Third vote on tap for Prospect budget


TownSealPROSPECT — Mayor Robert Chatfield is hoping the third time will be the charm when it comes to getting the budget approved at a referendum.

A $7.28 million 2013-14 budget proposal will go to referendum Monday. The spending plan is an increase of nearly $300,000 or 4.3 percent over the current budget. Voting will take place at the firehouse on New Haven Road from 6 a.m. to 8 p.m.

Chatfield said the municipal budget would increase the mill rate by about .58 mills using current state revenue figures.  

The municipal budget doesn’t include expenses for Region 16, which oversees schools in Beacon Falls and Prospect. Region 16’s second budget proposal of $38.58 million was rejected at a referendum May 30. On Wednesday, the school board approved a nearly $38.5 million budget proposal to send to a paper ballot vote at a district meeting June 17 at 7 p.m. at Long River Middle School. The school budget could be petitioned to a referendum.

So far Prospect voters have rejected two town budget proposals at referendums. The original proposal of more than $7.4 million was forced to a referendum by a petition and failed by 66 votes. The next day the council reduced the increase by about $110,500. However, the slimmer budget was rejected by seven votes on May 20.

In response to the second rejection, the council approved a net decrease of $41,209 in the budget to reach the roughly $7.28 million figure. 

“We’ve cut $150,000 off the original budget,” Chatfield said.

Included in the most recent round of reductions was $6,000 from the ice and snow budget. The line item still has an increase over the current budget.

Chatfield has called this a “climate change budget” on numerous occasions in reference to the number of major storms that have hit the state in the past few years.

Chatfield said he’s hoping it will be a warm winter.

“Please remember what you saw when you looked out your window on Feb. 9,” Chatfield said. “I hope I haven’t shot myself in the foot. If we have a winter like last winter, it could cause us problems.”

Chatfield said he’s concerned about what else would have to be cut if this budget does not pass.
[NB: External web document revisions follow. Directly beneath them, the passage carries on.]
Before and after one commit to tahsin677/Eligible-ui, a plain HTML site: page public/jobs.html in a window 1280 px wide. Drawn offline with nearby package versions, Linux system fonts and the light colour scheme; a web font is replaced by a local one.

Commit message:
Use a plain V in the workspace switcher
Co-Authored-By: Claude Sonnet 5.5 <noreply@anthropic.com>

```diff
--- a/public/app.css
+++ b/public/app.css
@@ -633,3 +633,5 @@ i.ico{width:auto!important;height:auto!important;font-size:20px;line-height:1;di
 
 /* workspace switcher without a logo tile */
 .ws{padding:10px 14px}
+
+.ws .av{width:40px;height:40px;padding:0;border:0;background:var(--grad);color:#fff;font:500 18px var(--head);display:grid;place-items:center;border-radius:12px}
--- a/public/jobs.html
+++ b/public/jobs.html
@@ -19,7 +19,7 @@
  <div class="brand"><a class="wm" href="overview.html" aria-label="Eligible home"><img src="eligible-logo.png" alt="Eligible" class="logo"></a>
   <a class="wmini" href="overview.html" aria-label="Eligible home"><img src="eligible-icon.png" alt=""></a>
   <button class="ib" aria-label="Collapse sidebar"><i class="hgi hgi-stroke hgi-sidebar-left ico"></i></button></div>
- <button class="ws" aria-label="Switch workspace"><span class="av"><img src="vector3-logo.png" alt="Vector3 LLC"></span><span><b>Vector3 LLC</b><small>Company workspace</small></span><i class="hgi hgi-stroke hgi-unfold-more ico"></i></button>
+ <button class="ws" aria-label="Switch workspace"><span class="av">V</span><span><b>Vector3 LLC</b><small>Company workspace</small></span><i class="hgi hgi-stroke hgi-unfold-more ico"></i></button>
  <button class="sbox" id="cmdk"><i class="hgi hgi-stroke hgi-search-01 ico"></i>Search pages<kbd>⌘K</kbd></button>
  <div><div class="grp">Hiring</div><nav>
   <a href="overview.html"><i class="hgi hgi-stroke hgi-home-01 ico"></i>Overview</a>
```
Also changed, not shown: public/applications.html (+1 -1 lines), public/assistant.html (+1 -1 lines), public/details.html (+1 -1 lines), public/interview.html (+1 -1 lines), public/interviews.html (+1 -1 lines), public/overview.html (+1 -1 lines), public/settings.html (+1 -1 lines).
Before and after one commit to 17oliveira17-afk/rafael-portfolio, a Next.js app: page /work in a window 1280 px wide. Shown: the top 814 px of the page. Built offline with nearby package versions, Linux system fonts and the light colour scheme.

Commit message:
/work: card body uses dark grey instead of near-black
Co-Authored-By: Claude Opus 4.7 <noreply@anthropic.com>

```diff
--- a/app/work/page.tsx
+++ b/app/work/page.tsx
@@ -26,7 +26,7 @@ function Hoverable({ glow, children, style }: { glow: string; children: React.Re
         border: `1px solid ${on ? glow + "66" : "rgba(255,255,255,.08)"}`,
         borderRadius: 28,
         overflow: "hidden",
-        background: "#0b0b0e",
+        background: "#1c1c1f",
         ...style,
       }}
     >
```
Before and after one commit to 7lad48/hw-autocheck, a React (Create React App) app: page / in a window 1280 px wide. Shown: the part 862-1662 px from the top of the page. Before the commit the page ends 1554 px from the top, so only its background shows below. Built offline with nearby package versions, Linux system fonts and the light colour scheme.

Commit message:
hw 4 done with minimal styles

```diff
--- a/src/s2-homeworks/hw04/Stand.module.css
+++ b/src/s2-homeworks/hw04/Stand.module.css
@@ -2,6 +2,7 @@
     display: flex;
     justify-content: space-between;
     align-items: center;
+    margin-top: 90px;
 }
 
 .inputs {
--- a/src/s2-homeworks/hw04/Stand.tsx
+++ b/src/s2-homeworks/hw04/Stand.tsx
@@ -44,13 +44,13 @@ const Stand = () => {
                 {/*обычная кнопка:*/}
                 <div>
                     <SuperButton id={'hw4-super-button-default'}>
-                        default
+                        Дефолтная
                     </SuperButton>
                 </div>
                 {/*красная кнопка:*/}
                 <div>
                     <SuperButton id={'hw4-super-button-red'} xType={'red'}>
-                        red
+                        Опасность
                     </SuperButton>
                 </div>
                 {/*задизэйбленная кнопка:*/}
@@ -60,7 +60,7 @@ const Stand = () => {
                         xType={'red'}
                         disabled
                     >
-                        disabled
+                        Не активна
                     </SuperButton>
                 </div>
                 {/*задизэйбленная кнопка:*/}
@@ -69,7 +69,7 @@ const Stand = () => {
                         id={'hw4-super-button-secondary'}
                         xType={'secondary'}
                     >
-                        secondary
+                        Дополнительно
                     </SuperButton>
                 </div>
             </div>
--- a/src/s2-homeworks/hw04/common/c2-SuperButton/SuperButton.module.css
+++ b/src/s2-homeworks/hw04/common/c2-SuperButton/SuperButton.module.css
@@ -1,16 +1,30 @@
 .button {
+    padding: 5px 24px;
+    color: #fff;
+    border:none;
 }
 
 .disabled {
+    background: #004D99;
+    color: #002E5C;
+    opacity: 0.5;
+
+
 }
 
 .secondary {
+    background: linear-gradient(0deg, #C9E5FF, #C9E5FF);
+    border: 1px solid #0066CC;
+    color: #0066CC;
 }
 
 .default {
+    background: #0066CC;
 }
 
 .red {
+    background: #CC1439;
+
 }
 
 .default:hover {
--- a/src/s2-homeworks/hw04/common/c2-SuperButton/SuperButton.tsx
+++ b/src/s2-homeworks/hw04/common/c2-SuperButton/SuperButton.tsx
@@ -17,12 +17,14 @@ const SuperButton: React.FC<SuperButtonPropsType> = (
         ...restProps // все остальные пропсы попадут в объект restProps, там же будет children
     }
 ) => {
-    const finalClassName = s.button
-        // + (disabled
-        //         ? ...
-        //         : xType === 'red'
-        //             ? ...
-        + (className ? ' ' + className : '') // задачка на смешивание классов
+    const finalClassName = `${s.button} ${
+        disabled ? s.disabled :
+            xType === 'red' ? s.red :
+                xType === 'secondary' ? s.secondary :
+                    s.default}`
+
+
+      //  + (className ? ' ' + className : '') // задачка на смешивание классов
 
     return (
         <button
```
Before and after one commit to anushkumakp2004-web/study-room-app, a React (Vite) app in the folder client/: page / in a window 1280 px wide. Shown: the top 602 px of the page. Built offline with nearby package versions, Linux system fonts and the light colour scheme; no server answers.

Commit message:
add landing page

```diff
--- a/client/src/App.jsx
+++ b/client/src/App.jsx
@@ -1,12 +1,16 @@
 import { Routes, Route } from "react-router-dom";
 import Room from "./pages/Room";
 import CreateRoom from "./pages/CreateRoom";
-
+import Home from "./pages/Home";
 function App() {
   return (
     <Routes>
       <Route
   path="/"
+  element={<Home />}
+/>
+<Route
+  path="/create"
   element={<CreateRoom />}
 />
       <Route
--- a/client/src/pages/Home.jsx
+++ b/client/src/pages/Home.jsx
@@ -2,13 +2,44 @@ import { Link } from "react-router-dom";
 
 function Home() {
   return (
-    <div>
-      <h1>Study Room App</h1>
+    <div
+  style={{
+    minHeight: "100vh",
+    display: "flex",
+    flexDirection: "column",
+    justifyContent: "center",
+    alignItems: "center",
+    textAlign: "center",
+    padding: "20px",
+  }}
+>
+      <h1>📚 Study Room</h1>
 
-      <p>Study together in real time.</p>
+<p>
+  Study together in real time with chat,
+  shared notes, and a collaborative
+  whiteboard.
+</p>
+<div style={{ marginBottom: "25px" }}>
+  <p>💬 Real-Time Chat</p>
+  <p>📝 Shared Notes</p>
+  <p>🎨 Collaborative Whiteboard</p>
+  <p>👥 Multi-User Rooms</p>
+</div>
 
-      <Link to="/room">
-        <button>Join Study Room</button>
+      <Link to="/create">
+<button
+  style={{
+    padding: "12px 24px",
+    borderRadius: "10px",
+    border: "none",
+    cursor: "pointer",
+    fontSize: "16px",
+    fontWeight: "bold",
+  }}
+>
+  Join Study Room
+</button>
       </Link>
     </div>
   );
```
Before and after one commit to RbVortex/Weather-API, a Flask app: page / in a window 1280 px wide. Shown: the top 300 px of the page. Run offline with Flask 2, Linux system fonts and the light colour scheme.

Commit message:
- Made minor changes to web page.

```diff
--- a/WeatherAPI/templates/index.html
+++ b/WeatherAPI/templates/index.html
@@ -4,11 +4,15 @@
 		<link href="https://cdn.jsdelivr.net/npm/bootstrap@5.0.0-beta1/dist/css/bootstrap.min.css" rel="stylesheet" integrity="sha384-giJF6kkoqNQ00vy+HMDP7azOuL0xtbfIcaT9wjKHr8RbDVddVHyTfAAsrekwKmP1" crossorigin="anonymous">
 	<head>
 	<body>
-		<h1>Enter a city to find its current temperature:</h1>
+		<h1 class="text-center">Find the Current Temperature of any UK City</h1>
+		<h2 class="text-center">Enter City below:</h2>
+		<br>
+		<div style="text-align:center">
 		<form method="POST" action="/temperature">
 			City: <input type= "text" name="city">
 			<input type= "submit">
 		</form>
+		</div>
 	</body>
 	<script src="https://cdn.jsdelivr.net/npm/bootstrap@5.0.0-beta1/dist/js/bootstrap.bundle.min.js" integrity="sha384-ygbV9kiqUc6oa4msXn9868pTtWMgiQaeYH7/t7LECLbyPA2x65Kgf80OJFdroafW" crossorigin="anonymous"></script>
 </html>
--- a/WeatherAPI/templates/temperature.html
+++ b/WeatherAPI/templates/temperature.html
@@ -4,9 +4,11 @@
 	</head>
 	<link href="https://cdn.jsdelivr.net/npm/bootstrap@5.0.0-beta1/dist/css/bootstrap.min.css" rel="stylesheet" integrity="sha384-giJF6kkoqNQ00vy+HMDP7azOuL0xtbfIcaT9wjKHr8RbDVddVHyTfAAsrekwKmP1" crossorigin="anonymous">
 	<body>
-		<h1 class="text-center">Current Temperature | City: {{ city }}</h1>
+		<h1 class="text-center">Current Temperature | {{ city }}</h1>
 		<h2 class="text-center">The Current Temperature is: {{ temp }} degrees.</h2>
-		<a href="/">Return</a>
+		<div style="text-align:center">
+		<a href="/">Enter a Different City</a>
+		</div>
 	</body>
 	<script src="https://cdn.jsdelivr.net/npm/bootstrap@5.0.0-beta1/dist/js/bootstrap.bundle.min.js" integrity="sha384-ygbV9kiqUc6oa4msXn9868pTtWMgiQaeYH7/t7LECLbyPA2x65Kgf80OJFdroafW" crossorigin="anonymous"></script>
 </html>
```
“The town still has to provide services. Parks are being used by families more than ever,” Chatfield said. “We’re closing the recycling center for five weeks in January and February. We might have to close other things if we have a bad winter. I can’t predict what will happen.”

If the budget doesn’t pass on Monday, Chatfield said the town will send out tax bills based on the current mill rate. The bill would only include real estate.

“Then when the budget finally passes, when the mill rate is set, a mini-tax bill will be sent out,” Chatfield said.

This second tax bill would include the remainder of the real estate and car taxes.

“It will cost us more postage and more money to print tax bills,” Chatfield said.

Chatfield urged residents to inform themselves about what is contained in the budget before they head out to vote. He urged voters to visit the town’s website,, for detailed information.

“There’s a great deal of budget facts on that page. Please vote yes,” Chatfield said.

Chatfield pointed out that the town’s budget only makes up 25 percent of residents’ tax dollar, with Region 16 making up the rest.

The proposed budget includes 3 percent raises for all town employees with the exception of Assistant Public Works Director Gene McCarthy. McCarthy voluntarily returned his raise of about $2,600. The money was included in the latest reduction.

A proposed reimbursement for firefighters of $33,600 remains in the plan. Those funds would reimburse volunteer firefighters per call they respond to under certain guidelines.

Chatfield said he hopes the town can get behind the budget.

“I urge you all to please come out and support the budget so that we can be the same Prospect, Connecticut we have been in the past,” Chatfield said.